Maybe it is just the internet in general. Almost nobody makes contact in the real world, meets strangers, strikes up conversations in cafes, bars, or outside movie theatres, but we desperately engage all day and all night on our social network pages, and on semi or completely anonymous comment sections of websites. We write blogs--some people having half a dozen blogs, some private, some public, some anonymous—what a schizophrenic cacophony of identity. We so badly want to be heard and to hear others, maybe engage, maybe be validated, maybe get in a good argument—as long as we don't have to put our real self on the line and engage with another real self that might have some real consequence, some lineage, some history, some reality we have to abide by and react to. We want absolute control on how we are received and when and how much we accept of others.

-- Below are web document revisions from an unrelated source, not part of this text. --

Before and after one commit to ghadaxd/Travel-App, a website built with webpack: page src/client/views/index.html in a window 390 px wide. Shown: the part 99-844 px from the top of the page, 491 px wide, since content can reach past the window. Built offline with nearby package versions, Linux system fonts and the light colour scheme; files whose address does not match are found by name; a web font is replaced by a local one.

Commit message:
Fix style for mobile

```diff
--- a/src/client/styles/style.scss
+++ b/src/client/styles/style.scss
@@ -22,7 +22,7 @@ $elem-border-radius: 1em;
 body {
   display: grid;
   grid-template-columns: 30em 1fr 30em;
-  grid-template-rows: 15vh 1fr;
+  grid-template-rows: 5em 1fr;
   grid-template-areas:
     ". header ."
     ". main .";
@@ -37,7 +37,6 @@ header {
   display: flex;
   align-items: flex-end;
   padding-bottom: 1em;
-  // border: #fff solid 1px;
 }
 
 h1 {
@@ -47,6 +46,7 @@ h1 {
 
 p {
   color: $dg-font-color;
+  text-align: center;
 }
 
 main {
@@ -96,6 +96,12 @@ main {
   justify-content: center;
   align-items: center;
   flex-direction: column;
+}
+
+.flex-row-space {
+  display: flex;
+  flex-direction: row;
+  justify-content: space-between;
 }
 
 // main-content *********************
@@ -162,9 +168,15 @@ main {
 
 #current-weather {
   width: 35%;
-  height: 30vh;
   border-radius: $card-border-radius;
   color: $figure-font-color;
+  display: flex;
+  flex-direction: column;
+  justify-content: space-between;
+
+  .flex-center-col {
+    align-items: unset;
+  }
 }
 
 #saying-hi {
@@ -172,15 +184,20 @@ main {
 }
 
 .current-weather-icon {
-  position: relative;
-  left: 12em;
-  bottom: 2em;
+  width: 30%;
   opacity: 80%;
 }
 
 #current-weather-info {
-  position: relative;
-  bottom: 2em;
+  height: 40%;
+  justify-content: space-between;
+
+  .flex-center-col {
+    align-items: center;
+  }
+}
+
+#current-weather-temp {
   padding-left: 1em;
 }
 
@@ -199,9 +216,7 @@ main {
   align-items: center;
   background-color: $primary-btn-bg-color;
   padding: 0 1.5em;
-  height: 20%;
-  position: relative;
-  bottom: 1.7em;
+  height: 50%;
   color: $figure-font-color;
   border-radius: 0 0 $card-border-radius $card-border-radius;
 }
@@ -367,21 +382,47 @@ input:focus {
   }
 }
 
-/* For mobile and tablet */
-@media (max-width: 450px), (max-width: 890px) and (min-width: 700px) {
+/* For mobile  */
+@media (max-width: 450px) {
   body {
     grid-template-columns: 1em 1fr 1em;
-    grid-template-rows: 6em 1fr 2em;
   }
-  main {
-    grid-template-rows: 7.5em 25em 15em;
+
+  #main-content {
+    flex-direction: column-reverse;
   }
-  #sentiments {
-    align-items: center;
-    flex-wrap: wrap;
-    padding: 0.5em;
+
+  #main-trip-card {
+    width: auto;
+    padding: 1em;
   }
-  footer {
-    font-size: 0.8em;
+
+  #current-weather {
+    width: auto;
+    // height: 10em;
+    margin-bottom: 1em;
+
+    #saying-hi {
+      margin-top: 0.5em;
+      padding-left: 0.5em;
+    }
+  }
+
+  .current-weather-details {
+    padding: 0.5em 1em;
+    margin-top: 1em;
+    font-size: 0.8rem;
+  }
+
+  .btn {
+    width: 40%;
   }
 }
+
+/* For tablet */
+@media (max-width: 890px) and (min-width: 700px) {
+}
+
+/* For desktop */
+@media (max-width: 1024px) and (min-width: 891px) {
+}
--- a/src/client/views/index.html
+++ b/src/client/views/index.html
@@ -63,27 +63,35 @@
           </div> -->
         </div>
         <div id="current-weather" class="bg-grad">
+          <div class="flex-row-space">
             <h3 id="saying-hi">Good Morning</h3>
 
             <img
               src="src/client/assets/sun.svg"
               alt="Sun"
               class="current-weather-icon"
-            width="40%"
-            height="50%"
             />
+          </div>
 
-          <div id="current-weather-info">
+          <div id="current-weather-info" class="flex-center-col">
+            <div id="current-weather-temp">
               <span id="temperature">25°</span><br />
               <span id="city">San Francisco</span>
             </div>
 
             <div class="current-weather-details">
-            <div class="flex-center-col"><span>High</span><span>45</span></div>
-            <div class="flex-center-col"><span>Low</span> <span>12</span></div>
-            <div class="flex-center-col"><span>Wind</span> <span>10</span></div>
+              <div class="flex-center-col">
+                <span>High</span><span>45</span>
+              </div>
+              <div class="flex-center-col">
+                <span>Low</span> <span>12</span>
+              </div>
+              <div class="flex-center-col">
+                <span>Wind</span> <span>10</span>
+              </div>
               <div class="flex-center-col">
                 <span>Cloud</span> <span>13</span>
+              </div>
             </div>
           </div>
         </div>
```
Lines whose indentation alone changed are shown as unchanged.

We want our most momentary whim to communicate to be gratified, and then to turn off that tap at another whim, and never revisit it. We want to avoid any responsibility concerned with social engagement. We certainly get to sidestep the kind of responsibility incurred in any real community, and yet we call all these gossamer communications communities. Does the word still retain any meaning?
I am sometimes an alarmist, sometimes a pessimist and often a luddite. But it truly is worth noting, that in a very short span of time, communication technologies have completely changed the way we relate to ourselves and to others. We take it all on in stride amazingly and with very little question or reflection.
Senior citizens who grew up without computers, whose first experience with a mouse that wasn’t made of flesh and blood dates back months, are all out there facebooking, myspacing, blogging, railing in the national papers commentary sections, playing little interactive games. Children born in the last decade or so have no concept of any other world. They learn the iconology of computers before they learn their mother tongue—they can speak to a computer before they can speak to us.
Are we more networked? Do we have stronger communities? Can we get our voices heard in matters that matter? Do we feel less alone in the universe? Are we closer to people who matter? Do we spend more time in high quality social engagement? Are we more deeply engaged in meaningful relationships with others than we were? I'm not really in a position to answer, I am a bit of a misanthrope, so my answers are skewed. Despite my biased viewpoint, I feel fearful about the answers to these questions.
I read about strong communities and about revolutionary activities that benefit communities, but they never have anything to do with the internet or facebook. I am a deeply immersed internet person and I begin to feel that my life was more active, contributed more and was more interactive before the point and click universe became the norm. And yet, what do you do with that kind of thought? Drop out? Run away? Disconnect? Ironically, write about it on your blog? It’s not really different from feeling you don't believe in your government, or the current economic system—it’s not like you can easily leave it behind. What does it mean if you have a gut instinct that tells you to disconnect in order to be better able to connect, but you have no ‘plan b’?